Is Berkshire or S&P500 better? Choose the ultimate passive investment vehicle

Passive investments are very popular among investors. As a rule, they use ETFs - and especially the S&P 500 index - in which they simply invest and don't worry about anything else. But there are voices that argue that there are even better alternatives for exactly this purpose.

That alternative is legendary investor Warren Buffett's Berkshire Hathaway $BRK-B+0.8%. Where does it stand in its performance relative to the index? Is it a better choice for investors?

Here's how Berkshire performs against the S&P 500 Index

But first, let's take a look at the two options individually.

S&P 500

The S&P 500 is one of the most well-known and widely followed indexes of large U.S. companies. It is compiled by the ratings agency Standard & Poor's and includes the 500 largest publicly traded corporations in the US. It represents approximately 80% of the total market capitalisation of the US stock market.

It is a broadly diversified index, covering all major sectors of the economy - technology, healthcare, finance, media, etc. Its development is monitored by investors as an indicator of the overall state of the US economy. Growth in the index means growth in the economy.

The S&P 500 has been around for decades, with a history dating back to the 1950s. It has averaged around 10% annual appreciation, beating inflation. The index has therefore made investors money over the long term.

The index is the basis for passive investing. There are index funds that try to track its performance. These funds have low fees and are fully transparent. They are considered safe investments because of diversification, but historically outperform actively managed funds.

Berkshire Hathaway $BRK-B+0.8%

Berkshire Hathaway is an investment holding company run by legendary investors Warren Buffett and Charlie Munger. It is worth over $720 billion and is the sixth most valuable company in the world.

Berkshire owns stakes in dozens of American companies such as Coca-Cola, American Express, Bank of America and Kraft Heinz. It holds more than 90% of several companies that are part of Berkshire, such as GEICO and Dairy Queen.
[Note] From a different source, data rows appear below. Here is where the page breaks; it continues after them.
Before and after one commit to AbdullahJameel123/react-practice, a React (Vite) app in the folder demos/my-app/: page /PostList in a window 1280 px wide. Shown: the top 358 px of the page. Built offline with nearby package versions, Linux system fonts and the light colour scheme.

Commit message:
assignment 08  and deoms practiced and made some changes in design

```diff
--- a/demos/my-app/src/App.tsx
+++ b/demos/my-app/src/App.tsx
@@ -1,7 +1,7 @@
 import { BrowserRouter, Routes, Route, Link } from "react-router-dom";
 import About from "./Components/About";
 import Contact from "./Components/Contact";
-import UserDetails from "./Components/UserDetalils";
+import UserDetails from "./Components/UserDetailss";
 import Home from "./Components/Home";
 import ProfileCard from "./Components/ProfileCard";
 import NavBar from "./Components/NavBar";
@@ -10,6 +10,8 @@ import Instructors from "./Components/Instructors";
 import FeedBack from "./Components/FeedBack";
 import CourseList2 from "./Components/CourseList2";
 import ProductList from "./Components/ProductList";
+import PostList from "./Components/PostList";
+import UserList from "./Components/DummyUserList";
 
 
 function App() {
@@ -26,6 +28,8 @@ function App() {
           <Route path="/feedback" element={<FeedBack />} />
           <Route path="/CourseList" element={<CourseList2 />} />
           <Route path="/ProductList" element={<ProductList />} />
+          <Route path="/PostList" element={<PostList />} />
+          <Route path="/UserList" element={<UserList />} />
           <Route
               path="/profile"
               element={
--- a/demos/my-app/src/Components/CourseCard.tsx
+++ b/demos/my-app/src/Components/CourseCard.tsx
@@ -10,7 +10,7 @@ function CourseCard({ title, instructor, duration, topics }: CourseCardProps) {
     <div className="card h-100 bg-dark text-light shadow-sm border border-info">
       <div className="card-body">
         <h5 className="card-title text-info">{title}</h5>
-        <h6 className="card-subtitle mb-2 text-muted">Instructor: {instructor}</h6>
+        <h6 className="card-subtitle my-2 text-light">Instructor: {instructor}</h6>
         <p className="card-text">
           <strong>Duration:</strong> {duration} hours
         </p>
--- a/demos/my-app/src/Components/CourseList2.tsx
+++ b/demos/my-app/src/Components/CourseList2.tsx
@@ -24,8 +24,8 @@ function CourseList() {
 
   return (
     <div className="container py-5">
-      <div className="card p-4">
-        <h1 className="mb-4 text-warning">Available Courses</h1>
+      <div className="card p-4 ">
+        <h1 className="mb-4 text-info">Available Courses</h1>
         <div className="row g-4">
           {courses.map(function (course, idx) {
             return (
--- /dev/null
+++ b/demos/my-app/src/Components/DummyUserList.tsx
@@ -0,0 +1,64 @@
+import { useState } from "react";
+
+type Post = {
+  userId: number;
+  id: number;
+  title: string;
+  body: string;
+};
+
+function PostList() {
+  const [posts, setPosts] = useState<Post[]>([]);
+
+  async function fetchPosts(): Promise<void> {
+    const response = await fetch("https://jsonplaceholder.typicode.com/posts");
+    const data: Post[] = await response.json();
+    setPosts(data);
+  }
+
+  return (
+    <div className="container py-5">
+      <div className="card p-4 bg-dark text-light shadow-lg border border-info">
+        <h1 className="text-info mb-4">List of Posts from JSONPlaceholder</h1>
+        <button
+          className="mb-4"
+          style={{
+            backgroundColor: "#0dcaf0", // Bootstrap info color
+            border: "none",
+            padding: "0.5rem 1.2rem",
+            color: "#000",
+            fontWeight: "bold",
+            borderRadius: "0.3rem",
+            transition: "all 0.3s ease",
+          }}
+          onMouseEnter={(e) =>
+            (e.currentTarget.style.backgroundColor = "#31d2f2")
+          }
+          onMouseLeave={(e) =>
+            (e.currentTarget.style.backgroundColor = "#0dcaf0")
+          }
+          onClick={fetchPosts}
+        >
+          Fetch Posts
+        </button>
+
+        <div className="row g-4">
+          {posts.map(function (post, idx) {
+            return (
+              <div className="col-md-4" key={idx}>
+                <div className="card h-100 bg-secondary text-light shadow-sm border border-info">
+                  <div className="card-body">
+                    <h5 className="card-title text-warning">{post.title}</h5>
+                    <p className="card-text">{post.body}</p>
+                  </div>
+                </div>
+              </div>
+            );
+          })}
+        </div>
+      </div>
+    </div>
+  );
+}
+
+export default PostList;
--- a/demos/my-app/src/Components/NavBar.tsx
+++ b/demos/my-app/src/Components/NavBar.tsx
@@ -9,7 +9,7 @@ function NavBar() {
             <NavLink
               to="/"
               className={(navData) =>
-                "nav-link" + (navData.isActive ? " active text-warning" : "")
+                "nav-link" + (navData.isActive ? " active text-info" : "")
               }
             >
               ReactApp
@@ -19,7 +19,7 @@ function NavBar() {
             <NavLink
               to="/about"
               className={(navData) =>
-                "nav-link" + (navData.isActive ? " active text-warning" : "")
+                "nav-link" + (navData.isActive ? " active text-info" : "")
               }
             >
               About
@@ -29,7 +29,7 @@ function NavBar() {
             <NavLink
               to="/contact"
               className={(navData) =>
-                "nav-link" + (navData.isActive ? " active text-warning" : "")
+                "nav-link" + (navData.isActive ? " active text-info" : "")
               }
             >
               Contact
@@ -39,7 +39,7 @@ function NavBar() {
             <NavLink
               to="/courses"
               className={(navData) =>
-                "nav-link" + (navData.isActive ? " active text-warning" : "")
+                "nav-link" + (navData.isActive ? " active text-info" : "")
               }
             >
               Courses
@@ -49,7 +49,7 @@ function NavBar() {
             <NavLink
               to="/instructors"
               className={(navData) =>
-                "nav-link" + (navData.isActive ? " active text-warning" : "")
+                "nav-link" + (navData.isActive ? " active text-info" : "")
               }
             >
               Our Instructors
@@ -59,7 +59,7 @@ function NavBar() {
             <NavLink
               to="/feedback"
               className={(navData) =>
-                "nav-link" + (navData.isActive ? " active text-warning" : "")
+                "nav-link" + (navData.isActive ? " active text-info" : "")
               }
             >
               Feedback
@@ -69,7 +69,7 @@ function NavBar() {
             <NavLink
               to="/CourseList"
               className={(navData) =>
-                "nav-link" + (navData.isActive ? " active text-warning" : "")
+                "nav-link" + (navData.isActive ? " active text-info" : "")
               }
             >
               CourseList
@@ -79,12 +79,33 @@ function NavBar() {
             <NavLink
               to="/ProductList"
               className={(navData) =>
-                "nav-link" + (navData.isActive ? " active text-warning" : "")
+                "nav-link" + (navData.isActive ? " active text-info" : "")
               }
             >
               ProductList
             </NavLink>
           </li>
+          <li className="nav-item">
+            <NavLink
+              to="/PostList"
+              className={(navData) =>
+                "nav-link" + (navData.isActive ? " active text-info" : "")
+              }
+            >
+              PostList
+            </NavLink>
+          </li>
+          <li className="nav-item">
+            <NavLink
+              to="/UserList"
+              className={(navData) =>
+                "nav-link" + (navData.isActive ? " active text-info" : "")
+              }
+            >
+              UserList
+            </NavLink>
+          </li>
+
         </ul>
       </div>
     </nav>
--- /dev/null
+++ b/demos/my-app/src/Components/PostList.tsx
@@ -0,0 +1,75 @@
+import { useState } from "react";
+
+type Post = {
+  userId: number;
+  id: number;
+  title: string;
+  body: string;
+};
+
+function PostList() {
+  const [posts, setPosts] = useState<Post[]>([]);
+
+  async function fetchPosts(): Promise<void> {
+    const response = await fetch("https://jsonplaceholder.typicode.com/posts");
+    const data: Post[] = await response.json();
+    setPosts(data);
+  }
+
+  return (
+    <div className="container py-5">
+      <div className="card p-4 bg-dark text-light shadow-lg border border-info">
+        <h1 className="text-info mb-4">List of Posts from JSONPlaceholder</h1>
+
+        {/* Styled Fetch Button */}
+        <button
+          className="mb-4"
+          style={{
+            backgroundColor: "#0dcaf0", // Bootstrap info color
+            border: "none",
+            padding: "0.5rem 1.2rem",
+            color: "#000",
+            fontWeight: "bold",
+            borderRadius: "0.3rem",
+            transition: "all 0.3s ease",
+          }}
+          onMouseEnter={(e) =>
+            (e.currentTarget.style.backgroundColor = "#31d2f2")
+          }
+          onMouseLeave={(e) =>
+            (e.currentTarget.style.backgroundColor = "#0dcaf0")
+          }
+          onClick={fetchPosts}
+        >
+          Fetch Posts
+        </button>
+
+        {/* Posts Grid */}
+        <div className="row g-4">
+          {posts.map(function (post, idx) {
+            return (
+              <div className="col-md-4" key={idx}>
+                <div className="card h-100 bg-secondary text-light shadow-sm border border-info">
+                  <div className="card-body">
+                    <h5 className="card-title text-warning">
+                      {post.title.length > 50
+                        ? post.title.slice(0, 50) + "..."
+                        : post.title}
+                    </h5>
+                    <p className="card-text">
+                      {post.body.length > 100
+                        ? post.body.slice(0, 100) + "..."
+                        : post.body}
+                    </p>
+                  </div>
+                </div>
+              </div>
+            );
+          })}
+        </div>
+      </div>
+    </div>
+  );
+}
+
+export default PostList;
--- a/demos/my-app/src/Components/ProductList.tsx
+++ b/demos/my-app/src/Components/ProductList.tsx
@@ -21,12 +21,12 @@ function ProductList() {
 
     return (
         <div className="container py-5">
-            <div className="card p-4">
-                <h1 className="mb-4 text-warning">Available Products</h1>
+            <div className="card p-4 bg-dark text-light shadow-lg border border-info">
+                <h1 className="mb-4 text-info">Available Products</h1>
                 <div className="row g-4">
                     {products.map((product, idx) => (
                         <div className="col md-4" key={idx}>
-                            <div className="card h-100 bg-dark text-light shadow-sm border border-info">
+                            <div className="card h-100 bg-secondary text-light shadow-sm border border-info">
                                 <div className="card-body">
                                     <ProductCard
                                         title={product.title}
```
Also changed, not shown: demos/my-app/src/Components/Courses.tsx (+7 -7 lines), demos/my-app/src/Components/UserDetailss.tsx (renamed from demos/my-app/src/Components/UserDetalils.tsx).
Warren Buffett is known for his investment philosophy of finding undervalued companies with long-term growth potential, which he then holds for a very long time. He takes a rather conservative approach. Berkshire's investments consist of two main components - shares in other companies and profitable operations owned directly by Berkshire. Berkshire's profits come mainly from the valuation of these investments, mainly due to the increase in the market price of the shares it holds.

Berkshire has large reserves of cash, which it uses to buy undervalued companies during market downturns. A major strength is the reputation and experience of Warren Buffett and Charlie Munger, who have been around for decades. Berkshire allows them to control a lot of asset value and invest it for the long term with little shareholder pressure for short-term results.

Which is better?

If you're looking for lower risk, greater historical certainty and more diversification, then the index. But Berkshire is better suited for a specific group of investors...even if it also struggles.

Buffett is in a difficult situation. He has too much cash that he can't spend. He's dealing with so much money, it's just tying his hands.

And the problem, or rather the risk, is Warren Buffett himself. From the very beginning, Berkshire has stood on him. On his leadership, on his oversight. While there is talk that management and his successor are of equal quality, the risk of bankruptcy after his departure is still very real. The history of the S&P 500 suggests that nothing will change in the long term.

So if you are looking for a potentially more profitable investment, then Berkshire may be a better choice. But if you're looking for as much certainty as possible, then an investment through an index ETF is probably a better bet. As it is with investments, it's a quid pro quo.

Disclaimer: This is by no means an investment recommendation. This is purely my summary and analysis based on data from the internet and other sources. Investing in the financial markets is risky and everyone should invest based on their own decisions. I am just an amateur sharing my opinions.

Read the full article for free?
Go ahead 👇

Do you have an account? Then log in . Or create a new one .

I would be very happy if the cash that BRK is holding would stop being taken as a negative. The first thing I would focus on is the cash/asset ratio and that ratio is usually quite correlated, so don't just take the nominal amount (which also decreases with inflation).

Ignoring the fact that it's not holding somewhere under a straw man, but is currently making about 5%, they are holding a small share because of what their business is based on, and that's insurance companies. They have to hold on to some of that money to pay the insurance. If they have a problem with spending, it is only because all the quality companies they know are overpriced and that is definitely not a positive for SPY. There are simply stacking companies according to the marketcap and it grows thanks to about 1/3 of the companies, which are usually expensive and then BRK puts them on bread in a major crisis.

Another thing that is usually never mentioned in connection with the sp500 is what happens if a company drops out of the index? The value of the index doesn't change because another company just gets in? Is there no depreciation or other costs associated with this? (legal, transaction, etc.). I would be quite interested to know how many companies have dropped out of the index since BRK.B has been publicly traded, I would not be surprised if more than half of the companies are no longer there.

I wouldn't worry about Berkshire even after Buffett's demise. I don't think the company will change or make any other moves, Mr. Abel is very capable.

Timeline Tracker Overview